One thing I have always loved about photographs is the way they speak a thousand words, tell untold stories and yet mean different things to different people who see them. One of the many few photographers who have captured my eye with their images through the act of storytelling is Asiko aka Asiko Artist.
Seeing an Asiko image makes you wonder what emotions run through his mind as he creates these images. In this interview, he shares his background, inspiration, hopes for the future and what makes him unique as a photographer.
Hi Asiko, introduce yourself.
My name is Asiko, and I am a Nigerian art photographer based in the UK. I have a degree in Chemistry and another in Bioinformatics but art has always been a passion of mine. I am self-taught having previously developed a career in the pharmaceutical industry for about 10 years. My work is inspired by culture, identity and femininity.
What attracted you to photography?
I stumbled into photography when my mum bought me a small digital camera a few years ago. I have always been interested in art and I enjoyed going to galleries and museums. I guess I had started to feed my mind before I got into photography. If she had bought me a canvas and some brushes maybe I would have ended up a painter.
What I love about photography is the ability to create a narrative or idea and document through a camera. It has been a way for me to create conversations about my identity and my African culture.
What inspires your creative process as an artist?
My process is inspired by my African heritage and more so by my Nigerian culture and identity. Being the child of two upbringings, living in Nigeria and UK, my process is informed by these two aspects.
I am also very interested in conversations about women and their space in the world. These conversations also inspire my work and are the basis for my current exhibition ‘Adorned’ at the Rele gallery.
What message do you hope for your images to pass on to its viewers?
I want to create conversations about women and African culture. I would like to catalogue our culture in a way that someone who looks at it in the future can tell the nuances and beauty of our history and traditions.
What has been the highlight of your career, thus far?
I have had a few career highlights this year; exhibiting at the Gallery of African Art and the South Bank Centre and in London, interviewed on the BBC, featured on Huffington Post and having my first solo show at Rele gallery. I am thankful for a good year.
What are your long-term goals?
To keep creating work that is important to me and work that means something. To get the work featured in prominent galleries around the world.
I would like to have contributed to photography being viewed as a legitimate form of African expression and African art.
Do you have role models in the industry, if any, how do they inspire you?
There are many people whose work inspire me in some form. Within photography, I love artists like Tim Walker, Sarah Moon because to me they exemplify the emotionally connected artist. Their work is authentic to them and that resonates with me.
If you were not into photography, what would you be doing?
I would be a film maker or artist in another medium possibly a painter.

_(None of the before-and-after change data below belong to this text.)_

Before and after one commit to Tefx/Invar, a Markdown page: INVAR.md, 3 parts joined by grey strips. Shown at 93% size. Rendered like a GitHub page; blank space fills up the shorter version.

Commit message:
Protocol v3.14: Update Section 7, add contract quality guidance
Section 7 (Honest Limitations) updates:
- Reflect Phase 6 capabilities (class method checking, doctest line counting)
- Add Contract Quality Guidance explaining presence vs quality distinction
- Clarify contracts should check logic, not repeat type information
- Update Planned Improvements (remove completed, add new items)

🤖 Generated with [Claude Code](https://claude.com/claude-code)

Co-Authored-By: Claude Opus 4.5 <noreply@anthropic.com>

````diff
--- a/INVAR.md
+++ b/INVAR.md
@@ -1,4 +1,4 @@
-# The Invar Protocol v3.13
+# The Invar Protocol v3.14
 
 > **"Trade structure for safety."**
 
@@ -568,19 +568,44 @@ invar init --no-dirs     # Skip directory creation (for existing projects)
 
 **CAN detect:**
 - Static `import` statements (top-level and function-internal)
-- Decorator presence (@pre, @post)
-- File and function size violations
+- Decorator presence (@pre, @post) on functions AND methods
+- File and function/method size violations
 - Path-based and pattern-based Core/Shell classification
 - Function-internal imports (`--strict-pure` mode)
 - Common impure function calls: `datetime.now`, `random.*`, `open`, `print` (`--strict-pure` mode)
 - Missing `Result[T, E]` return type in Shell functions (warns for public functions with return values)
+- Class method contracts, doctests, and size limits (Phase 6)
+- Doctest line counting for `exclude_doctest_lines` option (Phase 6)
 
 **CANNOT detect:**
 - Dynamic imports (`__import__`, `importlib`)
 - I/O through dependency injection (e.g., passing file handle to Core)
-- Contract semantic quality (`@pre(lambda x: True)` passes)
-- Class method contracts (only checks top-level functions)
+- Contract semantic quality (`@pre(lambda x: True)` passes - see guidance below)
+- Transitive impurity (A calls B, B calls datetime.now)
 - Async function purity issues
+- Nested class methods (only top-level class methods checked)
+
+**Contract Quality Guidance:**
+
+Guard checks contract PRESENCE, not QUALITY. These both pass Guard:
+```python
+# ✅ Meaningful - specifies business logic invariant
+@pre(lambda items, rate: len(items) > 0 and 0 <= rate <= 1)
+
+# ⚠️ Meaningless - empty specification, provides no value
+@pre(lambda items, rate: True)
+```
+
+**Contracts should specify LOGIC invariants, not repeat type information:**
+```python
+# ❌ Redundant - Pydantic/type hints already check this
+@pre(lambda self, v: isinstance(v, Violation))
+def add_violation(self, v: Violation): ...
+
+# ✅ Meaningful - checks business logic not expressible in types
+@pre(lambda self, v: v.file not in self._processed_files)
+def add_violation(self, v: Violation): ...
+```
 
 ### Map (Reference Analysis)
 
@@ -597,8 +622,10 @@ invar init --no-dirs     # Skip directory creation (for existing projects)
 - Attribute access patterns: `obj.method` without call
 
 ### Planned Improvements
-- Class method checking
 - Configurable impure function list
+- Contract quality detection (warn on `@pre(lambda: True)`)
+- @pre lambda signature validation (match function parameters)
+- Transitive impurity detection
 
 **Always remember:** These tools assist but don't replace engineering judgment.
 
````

Words you live by?
It may sound cliché but I believe in doing what you love. For many years, I didn’t follow this principle, it wasn’t until I started doing more and more of what I love that I found fulfillment and discovered who I was meant to be.